[[ INFORMATION GIVEN, beginning ]]

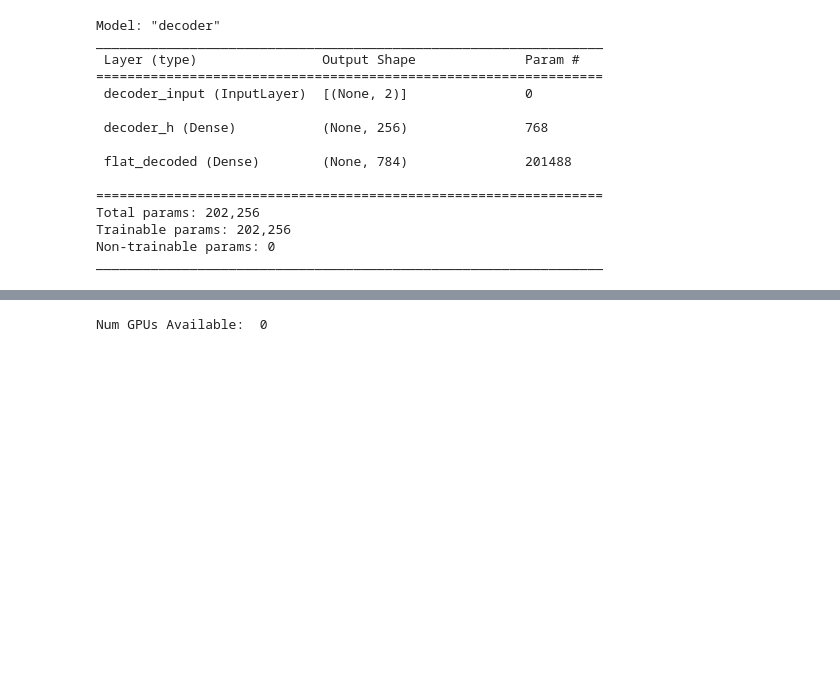
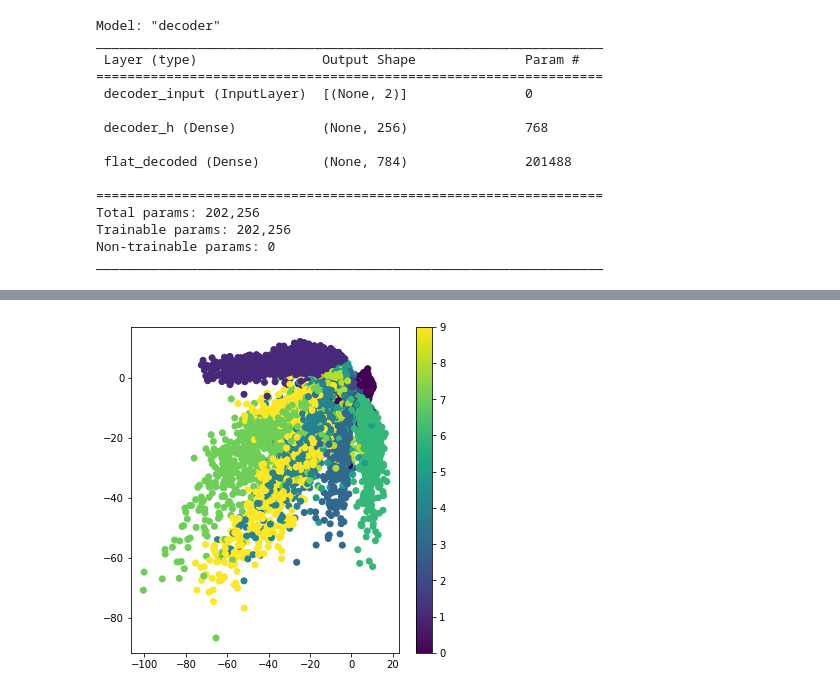
Before and after one commit to ghoulbel/variational-autoencoder, a Jupyter notebook: variationalAutoencoder.ipynb, the cells around one changed output, grey strips where cells are left out. Drawn from its saved outputs; the diff is of its cells as text; code cells hidden in the pictures; blank space fills up the shorter version.

Commit message:
finished plotting the latent space

```diff
--- a/variationalAutoencoder.ipynb
+++ b/variationalAutoencoder.ipynb
@@ -149,5 +165,8 @@ KeyboardInterrupt:
-# %%
-import tensorflow as tf
-print("Num GPUs Available: ", len(tf.config.list_physical_devices('GPU')))
-# %% [output]
-Num GPUs Available:  0
+# %%
+xTestEncode = encoder.predict(xTest,batch_size=batchSize)[0]
+plt.figure(figsize=(6,6))
+plt.scatter(xTestEncode[:,0],xTestEncode[:,1],c=yTest,cmap="viridis")
+plt.colorbar()
+plt.show()
+# %% [output]
+[figure, added]
```
Also changed, not shown: parts of 5 cells of this notebook.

[[ INFORMATION GIVEN, end ]]

Output the records above verbatim. Pictures stay out.

Before and after one commit to ghoulbel/variational-autoencoder, a Jupyter notebook: variationalAutoencoder.ipynb, the cells around one changed output, grey strips where cells are left out. Drawn from its saved outputs; the diff is of its cells as text; code cells hidden in the pictures; blank space fills up the shorter version.

Commit message:
finished plotting the latent space

```diff
--- a/variationalAutoencoder.ipynb
+++ b/variationalAutoencoder.ipynb
@@ -149,5 +165,8 @@ KeyboardInterrupt:
-# %%
-import tensorflow as tf
-print("Num GPUs Available: ", len(tf.config.list_physical_devices('GPU')))
-# %% [output]
-Num GPUs Available:  0
+# %%
+xTestEncode = encoder.predict(xTest,batch_size=batchSize)[0]
+plt.figure(figsize=(6,6))
+plt.scatter(xTestEncode[:,0],xTestEncode[:,1],c=yTest,cmap="viridis")
+plt.colorbar()
+plt.show()
+# %% [output]
+[figure, added]
```
Also changed, not shown: parts of 5 cells of this notebook.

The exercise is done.